The amateur element accounts for about 80% of the entrants -- including Tarek El Erian, who planned to be on his honeymoon during the race but put his wedding plans on hold after receiving a late wildcard entry.
"I'm grateful towards my wife-to-be because this is unthinkable in Egypt, but we postponed the marriage so that I could take part in the rally," he explained.
It is not just an event for the competitors -- the 2013 version will be televised in 189 countries, with an audience of 2.2 billion from start to finish.
But it will once again attract criticism, as has been customary since Sabine first came up with the idea after getting lost on his motorbike in 1977 in Libyan desert during another event, the Abidjan-Nice Rally.
France's Green Party once described it as "colonialism that needs to be eradicated" while the Vatican once called it "a vulgar display of power and wealth in places where men continue to die from hunger and thirst."
The race's history is entwined with tragedy. The helicopter crash which accounted for Sabine's death also led to the death of four others on board.
Just two years later, six people lost their lives, including a 10-year-old Malian girl struck by a competitor's car, and a mother and daughter killed when hit by a television crew's vehicle.
But for those who take part, the risks are part of the excitement.
Michel Merel, runner-up in the motorbike class in 1980, said fear was the biggest lure of the Dakar.
"The piste is like the ocean," he said. "It is wrong not to fear it. As for me, the piste makes me scared -- you don't mess around with it. You can't be an artist."
The race's most successful entrant is Stephane Peterhansel, a six-time winner of the motorcycle category who also has four car titles, including last year.
The Frenchman, 47, describes his Dakar years as "the most memorable of my life," reveling in the "complete emptiness, nothingness" of the desert tundra at night.
While Peterhansel will once again hope to make the headlines, Neathway is likely to be one of the unsung battlers just trying to make it home.
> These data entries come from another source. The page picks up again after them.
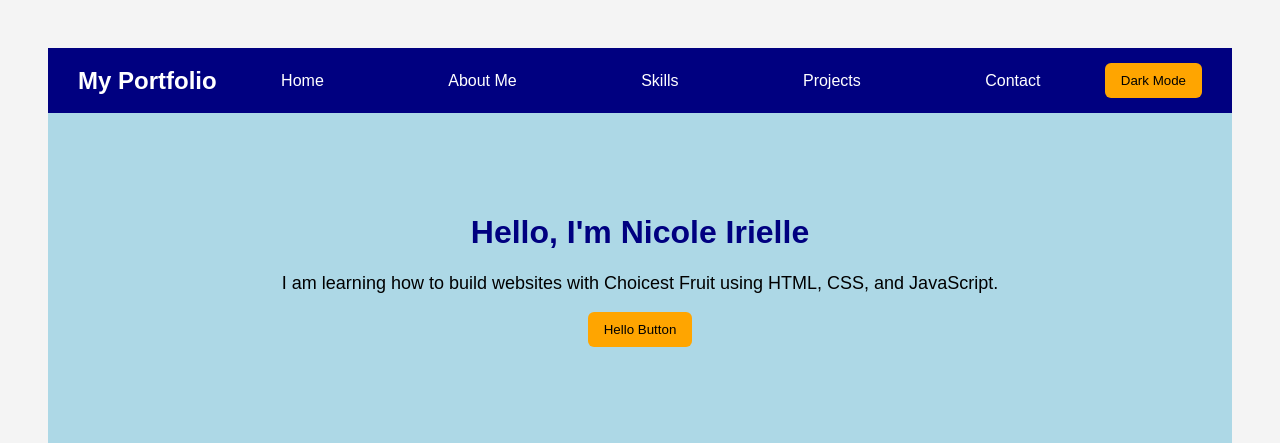
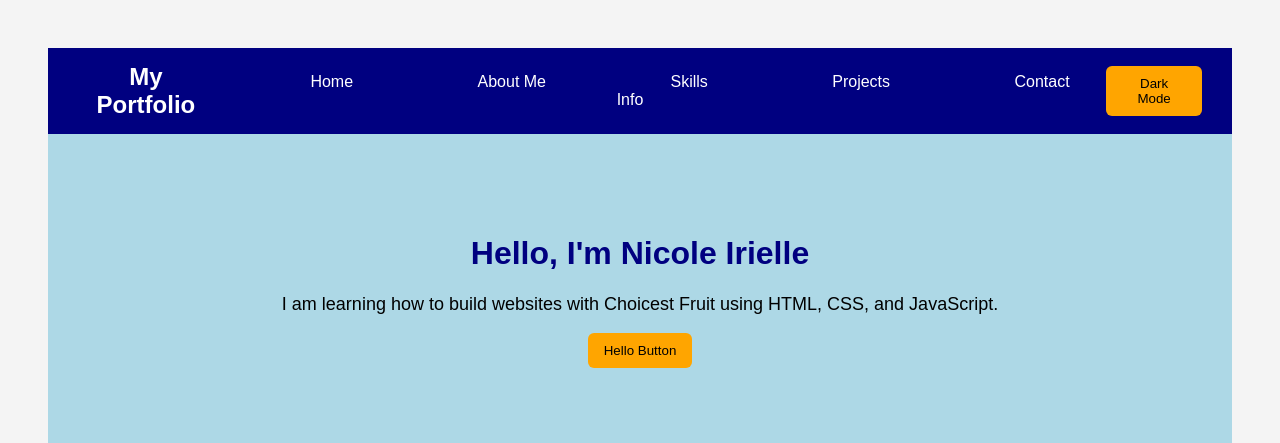
Before and after one commit to 29nirielle-eng/personal-portfolio, a plain HTML site: page index.html in a window 1280 px wide. Shown: the top 443 px of the page. Drawn offline with Linux system fonts and the light colour scheme.

Commit message:
changed a heading

```diff
--- a/index.html
+++ b/index.html
@@ -14,7 +14,7 @@
       <a href="#about">About Me</a>
       <a href="#skills">Skills</a>
       <a href="#projects">Projects</a>
-      <a href="#contact">Contact</a>
+      <a href="#contact">Contact Info</a>
     </div>
 
     <button id="themeButton">Dark Mode</button>
```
"I've always been a petrolhead and did motocross as a kid," he says. "Since recovering from my injuries, the Dakar has been the dream.
"Most people don't get to do that but I've got the chance. For me, the main thing is just to finish."